Julian Assange has made no secret of his contempt for Benedict Cumberbatch's WikiLeaks biopic The Fifth Estate, even publishing a letter to the Sherlock actor in which he warns him he will "be used, as a hired gun, to assume the appearance of the truth in order to assassinate it."
Now Assange is attempting to further undermine director Bill Condon's film with the release of a new documentary to counter the Dreamworks big-budget effort.
Mediastan was available to download for free in both Europe and the US for a limited time to coincide with the release of The Fifth Estate and is now available to rent and buy.
The documentary, described as a "road movie", follows the online organisation during its 2011 distribution of classified American diplomatic cables, known as Operation Cablerun, and was leaked to The Guardian and The New York Times.
Assange, who produced the film, said, "This weekend, instead of wasting your time and money on Hollywood propaganda, why not get all your friends around and spend your time watching Mediastan instead?"

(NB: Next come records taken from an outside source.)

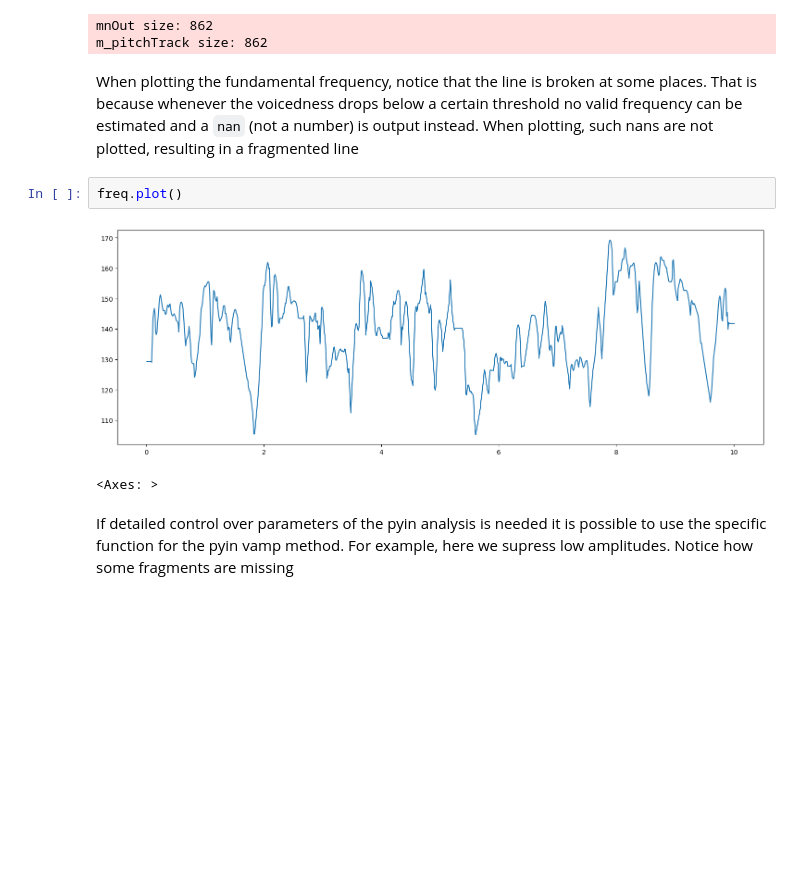
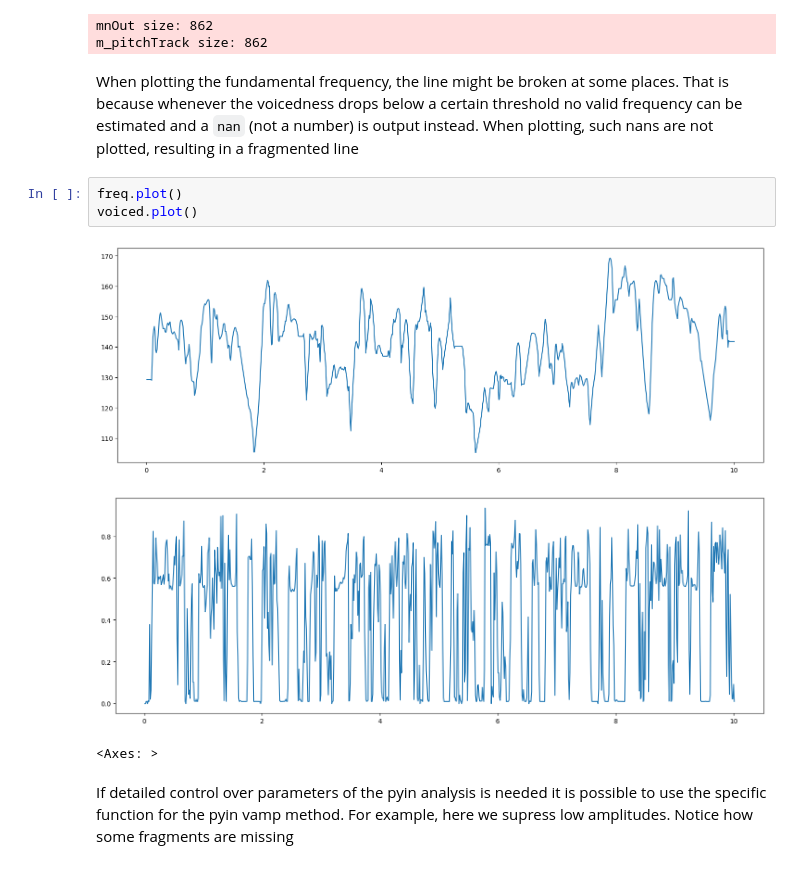
Before and after one commit to gesellkammer/maelzel, a Jupyter notebook: notebooks/analysis-pyin.ipynb, the cells around one changed output. Saved outputs shown, nothing was run; the diff lists cells and outputs as text; blank space fills up the shorter version.

```diff
--- a/notebooks/analysis-pyin.ipynb
+++ b/notebooks/analysis-pyin.ipynb
@@ -29,11 +27,13 @@ LibXtract compiled with ooura FFT
 mnOut size: 862
 m_pitchTrack size: 862
 # %% [markdown]
-When plotting the fundamental frequency, notice that the line is broken at some places. That is because whenever the voicedness drops below a certain threshold no valid frequency can be estimated and a `nan` (not a number) is output instead. When plotting, such nans are not plotted, resulting in a fragmented line
+When plotting the fundamental frequency, the line might be broken at some places. That is because whenever the voicedness drops below a certain threshold no valid frequency can be estimated and a `nan` (not a number) is output instead. When plotting, such nans are not plotted, resulting in a fragmented line
 # %%
 freq.plot()
+voiced.plot()
 # %% [output]
 [figure]
+[figure, added]
 <Axes: >
 # %% [markdown]
 If detailed control over parameters of the pyin analysis is needed it is possible to use the specific function for the pyin vamp method. For example, here we supress low amplitudes. Notice how some fragments are missing
```
Also changed, not shown: parts of 6 cells of this notebook, 17 other files.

While no official stats are available for North American territories, 500,000 users are reported to have downloaded a free copy of the documentary around The Fifth Estate's UK release date. Conversely, Cumberbatch's biopic has scored paltry earnings so far, generating just $1.7m at the US box office over the weekend.